My single origin Republica del Cacao bars (freaking buttery-floral-complex and fantastic, btw), came with a little slip of paper detailing how to taste chocolate like a pro, all tips that I immediately sat down with a zen-like determination to follow through to the exact letter*
Monday, October 12, 2009
Appearance: Observe its colour, remember that colour is not equal to dark chocolate flavor. Observe its glow, bloom, an ashy coating on the surface, is due to changes in the crystal structure of fat. This coating is easily removed by wiping it.
Aroma: Break a small piece of chocolate with one hand [eds note: whaaat? that's hard!], rub the sample with your fingertip and with your other hand cup the sample over your mouth and nose, then smell the surrounding air space. Take a few short breaths to allow sufficient residence time of the volatiles in the nasal cavity where sensory receptors are located. To clear residuals or fatigue, take in neutral air.

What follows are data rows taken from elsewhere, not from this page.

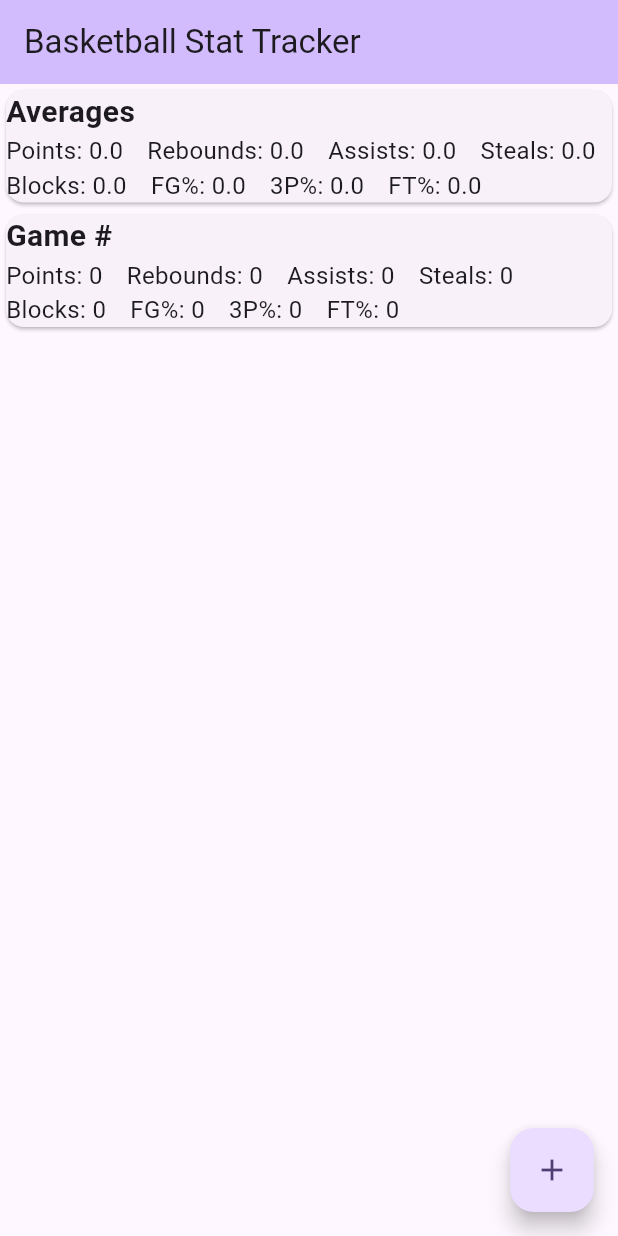
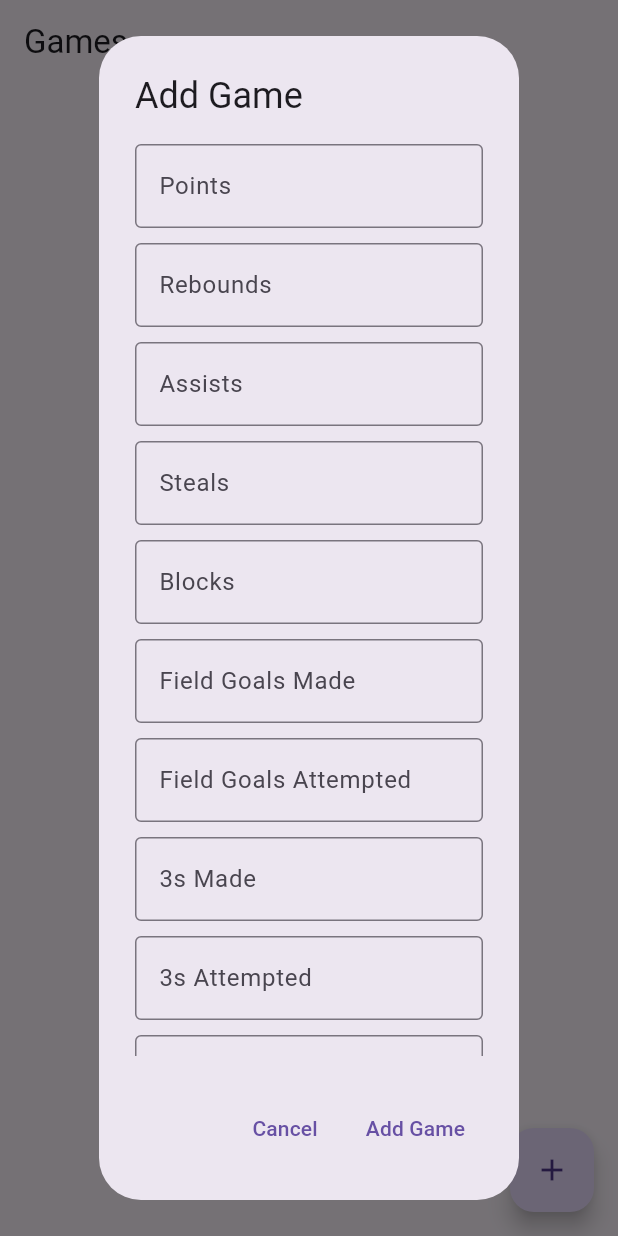
Before and after one commit to JeffreyKayfes/flutter_final_project, a Flutter app: the screen it shows after launch, after a tap on the "add" icon, on a phone screen of 412 x 824 dp. Run offline on Flutter 3.47's test engine with Material 3 defaults, Android fonts, the phone set to English and light mode, and no system bars; our stand-ins replace hive, hive_flutter; accounts and stored records are empty.

Commit message:
Sprint 2 Complete - Added ability to add games and save to a hive database

```diff
--- /dev/null
+++ b/lib/add_game_dialog.dart
@@ -0,0 +1,231 @@
+import 'package:flutter/material.dart';
+
+import 'game.dart';
+
+class AddGameDialog extends StatefulWidget {
+  const AddGameDialog({
+    Key? key,
+    this.game,
+  }) : super(key: key);
+
+  final Game? game;
+
+  @override
+  State<AddGameDialog> createState() => _AddGameDialogState();
+}
+
+class _AddGameDialogState extends State<AddGameDialog> {
+  late final TextEditingController _pointsController;
+  late final TextEditingController _reboundsController;
+  late final TextEditingController _assistsController;
+  late final TextEditingController _stealsController;
+  late final TextEditingController _blocksController;
+  late final TextEditingController _fgmController;
+  late final TextEditingController _fgaController;
+  late final TextEditingController _threesMadeController;
+  late final TextEditingController _threesAttemptedController;
+  late final TextEditingController _ftmController;
+  late final TextEditingController _ftaController;
+
+  @override
+  void initState() {
+    super.initState();
+    _pointsController = TextEditingController();
+    _reboundsController = TextEditingController();
+    _assistsController = TextEditingController();
+    _stealsController = TextEditingController();
+    _blocksController = TextEditingController();
+    _fgmController = TextEditingController();
+    _fgaController = TextEditingController();
+    _threesMadeController = TextEditingController();
+    _threesAttemptedController = TextEditingController();
+    _ftmController = TextEditingController();
+    _ftaController = TextEditingController();
+
+    if (widget.game != null) {
+      _pointsController.text = widget.game!.points.toString();
+      _reboundsController.text = widget.game!.rebounds.toString();
+      _assistsController.text = widget.game!.assists.toString();
+      _stealsController.text = widget.game!.steals.toString();
+      _blocksController.text = widget.game!.blocks.toString();
+      _fgmController.text = widget.game!.fgm.toString();
+      _fgaController.text = widget.game!.fga.toString();
+      _threesMadeController.text = widget.game!.threesMade.toString();
+      _threesAttemptedController.text = widget.game!.threesAttempted.toString();
+      _ftmController.text = widget.game!.ftm.toString();
+      _ftaController.text = widget.game!.fta.toString();
+    }
+  }
+
+  @override
+  void dispose() {
+    super.dispose();
+    _pointsController.dispose();
+    _reboundsController.dispose();
+    _assistsController.dispose();
+    _stealsController.dispose();
+    _blocksController.dispose();
+    _fgmController.dispose();
+    _fgaController.dispose();
+    _threesMadeController.dispose();
+    _threesAttemptedController.dispose();
+    _ftmController.dispose();
+    _ftaController.dispose();
+  }
+
+  @override
+  Widget build(BuildContext context) {
+    return AlertDialog(
+      title: const Text('Add Game'),
+      content: SingleChildScrollView(
+        child: Column(
+          mainAxisSize: MainAxisSize.min,
+          mainAxisAlignment: MainAxisAlignment.center,
+          crossAxisAlignment: CrossAxisAlignment.center,
+          children: [
+            TextField(
+              controller: _pointsController,
+              decoration: const InputDecoration(
+                border: OutlineInputBorder(),
+                labelText: 'Points',
+              ),
+              textInputAction: TextInputAction.next,
+            ),
+            const SizedBox(height: 10),
+            TextField(
+              controller: _reboundsController,
+              decoration: const InputDecoration(
+                border: OutlineInputBorder(),
+                labelText: 'Rebounds',
+              ),
+              textInputAction: TextInputAction.next,
+            ),
+            const SizedBox(height: 10),
+            TextField(
+              controller: _assistsController,
+              decoration: const InputDecoration(
+                border: OutlineInputBorder(),
+                labelText: 'Assists',
+              ),
+              textInputAction: TextInputAction.next,
+            ),
+            const SizedBox(height: 10),
+            TextField(
+              controller: _stealsController,
+              decoration: const InputDecoration(
+                border: OutlineInputBorder(),
+                labelText: 'Steals',
+              ),
+              textInputAction: TextInputAction.next,
+            ),
+            const SizedBox(height: 10),
+            TextField(
+              controller: _blocksController,
+              decoration: const InputDecoration(
+                border: OutlineInputBorder(),
+                labelText: 'Blocks',
+              ),
+              textInputAction: TextInputAction.next,
+            ),
+            const SizedBox(height: 10),
+            TextField(
+              controller: _fgmController,
+              decoration: const InputDecoration(
+                border: OutlineInputBorder(),
+                labelText: 'Field Goals Made',
+              ),
+              textInputAction: TextInputAction.next,
+            ),
+            const SizedBox(height: 10),
+            TextField(
+              controller: _fgaController,
+              decoration: const InputDecoration(
+                border: OutlineInputBorder(),
+                labelText: 'Field Goals Attempted',
+              ),
+              textInputAction: TextInputAction.next,
+            ),
+            const SizedBox(height: 10),
+            TextField(
+              controller: _threesMadeController,
+              decoration: const InputDecoration(
+                border: OutlineInputBorder(),
+                labelText: '3s Made',
+              ),
+              textInputAction: TextInputAction.next,
+            ),
+            const SizedBox(height: 10),
+            TextField(
+              controller: _threesAttemptedController,
+              decoration: const InputDecoration(
+                border: OutlineInputBorder(),
+                labelText: '3s Attempted',
+              ),
+              textInputAction: TextInputAction.next,
+            ),
+            const SizedBox(height: 10),
+            TextField(
+              controller: _ftmController,
+              decoration: const InputDecoration(
+                border: OutlineInputBorder(),
+                labelText: 'Free Throws Made',
+              ),
+              textInputAction: TextInputAction.next,
+            ),
+            const SizedBox(height: 10),
+            TextField(
+              controller: _ftaController,
+              decoration: const InputDecoration(
+                border: OutlineInputBorder(),
+                labelText: 'Free Throws Attempted',
+              ),
+              textInputAction: TextInputAction.next,
+            ),
+          ],
+        ),
+      ),
+      actions: [
+        TextButton(
+          onPressed: () => Navigator.of(context).pop(null),
+          child: const Text('Cancel'),
+        ),
+        TextButton(
+          onPressed: () {
+            Game game = Game(
+              id: DateTime.now().toString(),
+              points: int.parse(_pointsController.text),
+              rebounds: int.parse(_reboundsController.text),
+              assists: int.parse(_assistsController.text),
+              steals: int.parse(_stealsController.text),
+              blocks: int.parse(_blocksController.text),
+              fgm: int.parse(_fgmController.text),
+              fga: int.parse(_fgaController.text),
+              threesMade: int.parse(_threesMadeController.text),
+              threesAttempted: int.parse(_threesAttemptedController.text),
+              ftm: int.parse(_ftmController.text),
+              fta: int.parse(_ftaController.text),
+            );
+            if (widget.game != null) {
+              game = Game(
+                id: widget.game!.id,
+                points: int.parse(_pointsController.text),
+                rebounds: int.parse(_reboundsController.text),
+                assists: int.parse(_assistsController.text),
+                steals: int.parse(_stealsController.text),
+                blocks: int.parse(_blocksController.text),
+                fgm: int.parse(_fgmController.text),
+                fga: int.parse(_fgaController.text),
+                threesMade: int.parse(_threesMadeController.text),
+                threesAttempted: int.parse(_threesAttemptedController.text),
+                ftm: int.parse(_ftmController.text),
+                fta: int.parse(_ftaController.text),
+              );
+            }
+            Navigator.of(context).pop(game);
+          },
+          child: const Text('Add Game'),
+        )
+      ],
+    );
+  }
+}
--- a/lib/game.dart
+++ b/lib/game.dart
@@ -1,6 +1,6 @@
 import 'package:hive/hive.dart';
 
-part 'task.g.dart';
+part 'game.g.dart';
 
 @HiveType(typeId: 0)
 class Game {
--- /dev/null
+++ b/lib/game_list_tile.dart
@@ -0,0 +1,88 @@
+import 'package:flutter/material.dart';
+
+import 'game.dart';
+
+class GameListTile extends StatelessWidget {
+  const GameListTile({
+    Key? key,
+    required this.game,
+    required this.index
+  }) : super(key: key);
+
+  final Game game;
+  final int index;
+
+  @override
+  Widget build(BuildContext context) {
+    return Container(
+      width: double.infinity,
+      child: Card(
+        child: Padding(
+          padding: const EdgeInsets.all(16.0),
+          child: Column(
+            crossAxisAlignment: CrossAxisAlignment.start,
+            children: [
+              Text(
+                'Game #${index + 1}', // Display the index (add 1 to start from 1)
+                style: TextStyle(
+                  fontSize: 20,
+                  fontWeight: FontWeight.bold,
+                ),
+              ),
+              SizedBox(height: 8),
+              Row(
+                children: [
+                  buildStatText('Points', game.points),
+                  buildStatText('Rebounds', game.rebounds),
+                  buildStatText('Assists', game.assists),
+                  buildStatText('Steals', game.steals),
+                ],
+              ),
+              SizedBox(height: 8),
+              Row(
+                children: [
+                  buildStatText('Blocks', game.blocks),
+                  buildStatText('FG%', calculateFieldGoalPercentage(game.fgm, game.fga)),
+                  buildStatText('3P%', calculateThreePointPercentage(game.threesMade, game.threesAttempted)),
+                  buildStatText('FT%', calculateFreeThrowPercentage(game.ftm, game.fta)),
+                ],
+              ),
+            ],
+          ),
+        ),
+      ),
+    );
+  }
+
+  // Helper method to build individual stat text widgets
+  Widget buildStatText(String label, num value) {
+    return Expanded(
+      child: Text(
+        '$label: ${value.toStringAsFixed(value is int ? 0 : 1)}',
+        style: TextStyle(fontSize: 16),
+      ),
+    );
+  }
+
+  // Helper methods for calculating shooting percentages
+  double calculateFieldGoalPercentage(int made, int attempted) {
+    if (attempted == 0) {
+      return 0.0; // To avoid division by zero
+    }
+    return (made / attempted * 100).toDouble();
+  }
+
+  double calculateThreePointPercentage(int made, int attempted) {
+    if (attempted == 0) {
+      return 0.0; // To avoid division by zero
+    }
+    return (made / attempted * 100).toDouble();
+  }
+
+  double calculateFreeThrowPercentage(int made, int attempted) {
+    if (attempted == 0) {
+      return 0.0; // To avoid division by zero
+    }
+    return (made / attempted * 100).toDouble();
+  }
+}
--- /dev/null
+++ b/lib/games_screen.dart
@@ -0,0 +1,54 @@
+import 'package:flutter/material.dart';
+import 'package:hive/hive.dart';
+import 'package:hive_flutter/adapters.dart';
+
+import 'game.dart';
+import 'utils.dart';
+import 'game_list_tile.dart';
+
+class GamesScreen extends StatefulWidget {
+  const GamesScreen({Key? key}) : super(key: key);
+
+  @override
+  State<GamesScreen> createState() => _GamesScreenState();
+}
+
+class _GamesScreenState extends State<GamesScreen> {
+  @override
+  Widget build(BuildContext context) {
+    return Scaffold(
+      appBar: AppBar(
+        title: const Text('Games'),
+      ),
+      body: ValueListenableBuilder(
+          valueListenable: Hive.box<Game>('games').listenable(),
+          builder: (context, box, child) {
+            // Get list of all games
+            final games = box.values;
+            return ListView.builder(
+              itemCount: games.length,
+              itemBuilder: (context, index) {
+                // get current game
+                final game = games.elementAt(index);
+                return GameListTile(
+                  game: game,
+                  index: index,
+                );
+              },
+            );
+          }
+      ),
+      floatingActionButton: FloatingActionButton(
+        onPressed: () async {
+          final game = await openAddGameDialog(context: context);
+          if (game != null) {
+            // Add task to "tasks" box
+            Hive.box<Game>('games').put(game.id, game);
+          }
+          setState(() {});
+        },
+        child: const Icon(Icons.add),
+      ),
+    );
+  }
+}
--- a/lib/main.dart
+++ b/lib/main.dart
@@ -1,203 +1,26 @@
 import 'package:flutter/material.dart';
+import 'package:hive/hive.dart';
+import 'package:hive_flutter/adapters.dart';
 
-void main() {
-  runApp(const MyApp());
+import 'games_screen.dart';
+import 'game.dart';
+
+Future<void> main() async {
+  WidgetsFlutterBinding.ensureInitialized();
+  Hive.registerAdapter<Game>(GameAdapter());
+  await Hive.initFlutter();
+  await Hive.openBox<Game>('games');
+  runApp(const MainApp());
 }
 
-class MyApp extends StatelessWidget {
-  const MyApp({super.key});
+class MainApp extends StatelessWidget {
+  const MainApp({super.key});
 
-  // This widget is the root of your application.
   @override
   Widget build(BuildContext context) {
-    return MaterialApp(
-      title: 'Flutter Demo',
-      theme: ThemeData(
-        colorScheme: ColorScheme.fromSeed(seedColor: Colors.deepPurple),
-        useMaterial3: true,
-      ),
-      home: const MyHomePage(title: 'Basketball Stat Tracker'),
+    return const MaterialApp(
+      debugShowCheckedModeBanner: false,
+      home: GamesScreen(),
     );
   }
 }
-
-class MyHomePage extends StatefulWidget {
-  const MyHomePage({super.key, required this.title});
-
-  final String title;
-
-  @override
-  State<MyHomePage> createState() => _MyHomePageState();
-}
-
-class _MyHomePageState extends State<MyHomePage> {
-  int _counter = 0;
-
-  void _incrementCounter() {
-    setState(() {
-      _counter++;
-    });
-  }
-
-  @override
-  Widget build(BuildContext context) {
-    return Scaffold(
-      appBar: AppBar(
-        backgroundColor: Theme.of(context).colorScheme.inversePrimary,
-        title: Text(widget.title),
-      ),
-      body: Column(
-        mainAxisAlignment: MainAxisAlignment.start,
-        children: [
-          AverageCard(),
-          GameCard(),
-        ],
-      ),
-      floatingActionButton: FloatingActionButton(
-        onPressed: _incrementCounter,
-        tooltip: 'Increment',
-        child: const Icon(Icons.add),
-      ),
-    );
-  }
-}
-
-class GameCard extends StatelessWidget {
-  @override
-  Widget build(BuildContext context) {
-    return Container(
-      width: double.infinity, // Make the container take up the full width
-      child: Card(
-        child: Column(
-          mainAxisSize: MainAxisSize.min,
-          crossAxisAlignment: CrossAxisAlignment.start,
-          children: [
-            Text(
-              'Game #',
-              style: TextStyle(
-                fontSize: 20,
-                fontWeight: FontWeight.bold,
-              ),
-            ),
-            Row(
-              children: [
-                Text(
-                  'Points: 0',
-                  style: TextStyle(fontSize: 16),
-                ),
-                SizedBox(width: 16),
-                Text(
-                  'Rebounds: 0',
-                  style: TextStyle(fontSize: 16),
-                ),
-                SizedBox(width: 16),
-                Text(
-                  'Assists: 0',
-                  style: TextStyle(fontSize: 16),
-                ),
-                SizedBox(width: 16),
-                Text(
-                  'Steals: 0',
-                  style: TextStyle(fontSize: 16),
-                ),
-              ],
-            ),
-            Row(
-              children: [
-                Text(
-                  'Blocks: 0',
-                  style: TextStyle(fontSize: 16),
-                ),
-                SizedBox(width: 16),
-                Text(
-                  'FG%: 0',
-                  style: TextStyle(fontSize: 16),
-                ),
-                SizedBox(width: 16),
-                Text(
-                  '3P%: 0',
-                  style: TextStyle(fontSize: 16),
-                ),
-                SizedBox(width: 16),
-                Text(
-                  'FT%: 0',
-                  style: TextStyle(fontSize: 16),
-                ),
-              ],
-            ),
-          ],
-        ),
-      ),
-    );
-  }
-}
-
-class AverageCard extends StatelessWidget {
-  @override
-  Widget build(BuildContext context) {
-    return Container(
-      width: double.infinity, // Make the container take up the full width
-      child: Card(
-        child: Column(
-          mainAxisSize: MainAxisSize.min,
-          crossAxisAlignment: CrossAxisAlignment.start,
-          children: [
-            Text(
-              'Averages',
-              style: TextStyle(
-                fontSize: 20,
-                fontWeight: FontWeight.bold,
-              ),
-            ),
-            Row(
-              children: [
-                Text(
-                  'Points: 0.0',
-                  style: TextStyle(fontSize: 16),
-                ),
-                SizedBox(width: 16),
-                Text(
-                  'Rebounds: 0.0',
-                  style: TextStyle(fontSize: 16),
-                ),
-                SizedBox(width: 16),
-                Text(
-                  'Assists: 0.0',
-                  style: TextStyle(fontSize: 16),
-                ),
-                SizedBox(width: 16),
-                Text(
-                  'Steals: 0.0',
-                  style: TextStyle(fontSize: 16),
-                ),
-              ],
-            ),
-            Row(
-              children: [
-                Text(
-                  'Blocks: 0.0',
-                  style: TextStyle(fontSize: 16),
-                ),
-                SizedBox(width: 16),
-                Text(
-                  'FG%: 0.0',
-                  style: TextStyle(fontSize: 16),
-                ),
-                SizedBox(width: 16),
-                Text(
-                  '3P%: 0.0',
-                  style: TextStyle(fontSize: 16),
-                ),
-                SizedBox(width: 16),
-                Text(
-                  'FT%: 0.0',
-                  style: TextStyle(fontSize: 16),
-                ),
-              ],
-            ),
-          ],
-        ),
-      ),
-    );
-  }
-}
--- /dev/null
+++ b/lib/utils.dart
@@ -0,0 +1,19 @@
+import 'package:flutter/material.dart';
+
+import 'game.dart';
+import 'add_game_dialog.dart';
+
+Future<Game?> openAddGameDialog({
+  required BuildContext context,
+  Game? game,
+}) {
+  return showDialog<Game?>(
+    barrierDismissible: false,
+    context: context,
+    builder: (context) {
+      return AddGameDialog(
+        game: game,
+      );
+    },
+  );
+}
```
Also changed, not shown: lib/game.g.dart (added).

Taste: Break a small piece of chocolate with your front teeth (feel its texture). Allow the sample to sit on your tongue and let it melt as flavours develop and merge. You will taste the flavours as the chocolate sample melts down. Note the evolution of flavour upon impact, notice flavours that increase or diminish. "End of mouth": a lingering flavour in your mouth after swallowing indicating wether the chocolate has a long or short ending.
Touch: Does it cool or warm your mouth as it melts? Rub the melting sample against your palate to feels its smoothness. Does the melted sample have body; Does it leave an oily feeling?
Listen: A clear and dry "snap" sound means the chocolate has been through a correct and careful process.
- Notes on Tasting, Adapted from "The Chocolatier" Chloe Doutre-Roussel
* instructions that I followed to the exact letter up until the point came to type them all out - at which time I added a whole bunch of letter U's to all the misspelled occurrences of "color". (grin grin)